August 11, 2015
The U.S. Food and Drug Administration has released its 2012-2013 National Antimicrobial Resistance Monitoring System (NARMS) Integrated Report. This report replaces FDA’s annual NARMS Executive Summary report and highlights antimicrobial resistance patterns in bacteria isolated from humans, retail meats, and animals at slaughter. Specifically, the report focuses on major foodborne pathogens that are resistant to antibiotics that are considered important to human medicine, and on multidrug resistant pathogens (described as resistant to three or more classes of antibiotics).
NARMS was established in 1996 as a partnership between the FDA, the Centers for Disease Control and Prevention, and the U.S. Department of Agriculture to track antibiotic resistance in foodborne bacteria. NARMS is critically important for monitoring trends in antimicrobial resistance among foodborne bacteria collected from humans, retail meats and food-producing animals. In particular, it assists the FDA in making data-driven decisions on the approval of safe and effective antimicrobial drugs for animals. NARMS will also be critical in evaluating the effectiveness of FDA’s Guidance for Industry #213 and the agricultural objectives in the Administration’s National Action Plan for Combating Antibiotic-Resistant Bacteria.
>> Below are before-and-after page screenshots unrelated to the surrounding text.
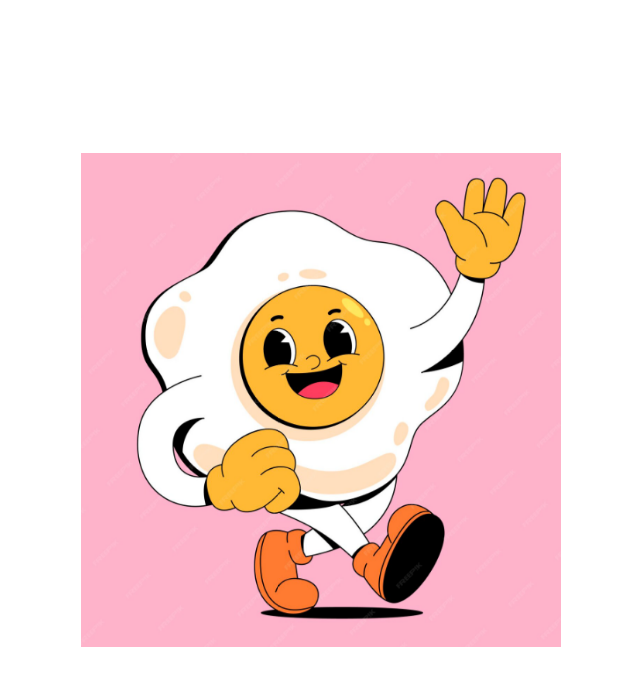
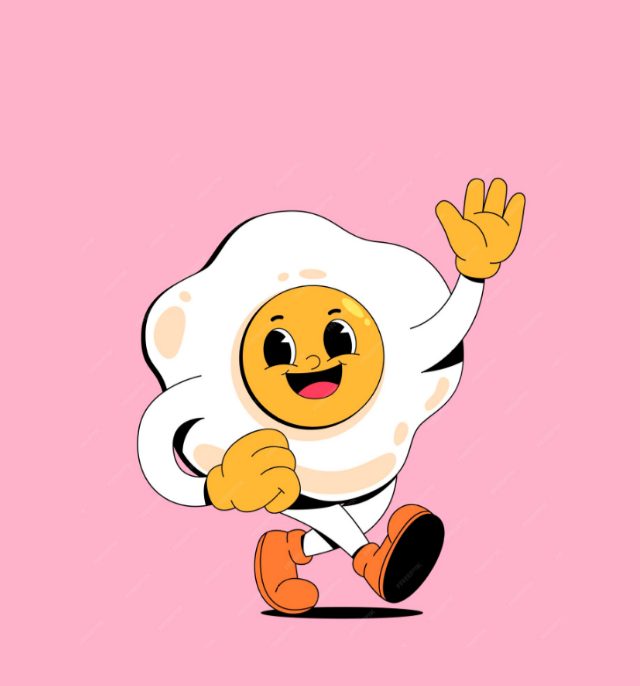
Before and after one commit to markjg-lgtm/sunnyside-site, a plain HTML site: page index.html in a window 1280 px wide. Shown: the whole page, without its empty margins (319-959 px from the left). Drawn offline with Linux system fonts and the light colour scheme.

Commit message:
Fix background color syntax in index.html

```diff
--- a/index.html
+++ b/index.html
@@ -12,7 +12,7 @@
       width: 100%;
       height: 100%;
       overflow: hidden;
-      background-color: ##FEB3CA;
+      background-color: #FEB3CA;
     }
 
     body {
```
NARMS monitors foodborne pathogens to determine whether they are resistant to various antibiotics used in human and veterinary medicine. Specifically NARMS screens:
- non-typhoidal Salmonella
- Escherichia coli
Salmonella and Campylobacter are the leading bacterial causes of foodborne illness. While E. coli and Enterococcus may cause foodborne illness, they are included in NARMS mainly to help track the occurrence and spread of resistance.
Consumers can help protect themselves from foodborne bacteria, including antibiotic-resistant bacteria, by following four basic food safety tips: clean, separate, cook, chill. Learn more at http://www.foodsafety.gov/keep/basics/.
Changes in methodology:
- The integrated report reflects improvements in NARMS testing. Animal testing now includes cecal (intestinal) testing of food-producing animals presented for slaughter before they are exposed to in-plant processing, making them better indicators of the microbial status of animals in farm settings. Additionally, the new in-plant sampling makes it possible to distinguish market hogs and sows among swine samples and dairy and beef among cattle samples.
- NARMS is also now using epidemiological cut-off values to interpret antimicrobial susceptibility data in a move toward globally harmonized methods for Campylobacter surveillance.
- Finally, NARMS has updated its measurement for cefepime, an antimicrobial that is used to screen for extended-spectrum beta-lactamase (ESBL) production, to reflect changes made to international testing best practices by the Clinical and Laboratory Standards Institute.
Changes in reporting:
Unlike previous year’s reports, the NARMS integrated report covers multiple years (2012-2013) and has a new format to help better communicate the complex information presented. The tables and graphs used to summarize collected data in previous reports are still available. However they are enhanced by new interactive graphs designed to help the reader quickly visualize the latest antimicrobial resistance trends. Specifically, this report includes ten interactive graphs that allow users to visualize antimicrobial resistance among Salmonella and Campylobacter in humans, retail meats and food animals by year from the date of initial testing through 2013. The visual information is strengthened by a more descriptive narrative summary that highlights the most important findings and provides a list of key points from the most recent data.
Overall, the 2012 & 2013 Integrated Report reveals mostly encouraging findings, with some areas of concern.
- About 80% of human Salmonella isolates are not resistant to any of the tested antibiotics, a finding that has not changed in the past 10 years. Further, resistance to ceftriaxone, azithromycin, and quinolones, three important drugs used to treat human Salmonella isolates, remains below 3%.
- Salmonella multi-drug resistance (resistance to three or more classes of antibiotics) in human, cattle, and chicken isolates has not changed (~10%) in the last decade, and the numbers of multi-drug resistant Salmonella isolates in retail chicken have gone down (~3%).
- Campylobacter jejuni resistance to the fluoroquinolone ciprofloxacin, the most common antibiotic used to treat human C. jejuni illness, was at its lowest level in retail chicken to date (11%). Campylobacter jejuni causes most human Campylobacter infections.
Still of Concern:
- Multidrug resistance (MDR) in human isolates of a common Salmonella serotype (l 4,,12:i:-) continues to rise. Resistance has more than doubled from 18% in 2011 to 46% in 2013.
- An increase in MDR and ceftriaxone resistance was also observed in Salmonella serotype Dublin isolated from cattle and human sources.
The NARMS Integrated report covers time periods before the FDA's publication in December 2013 of Guidance for Industry #213. The guidance announced a specific strategy for animal drug companies to voluntarily revise the labeling of their medically important antimicrobials used in the feed and water of food-producing animals to withdraw approved production uses and place the remaining therapeutic uses of these products under veterinary oversight. The affected animal drug companies have agreed to implement this strategy by December 2016.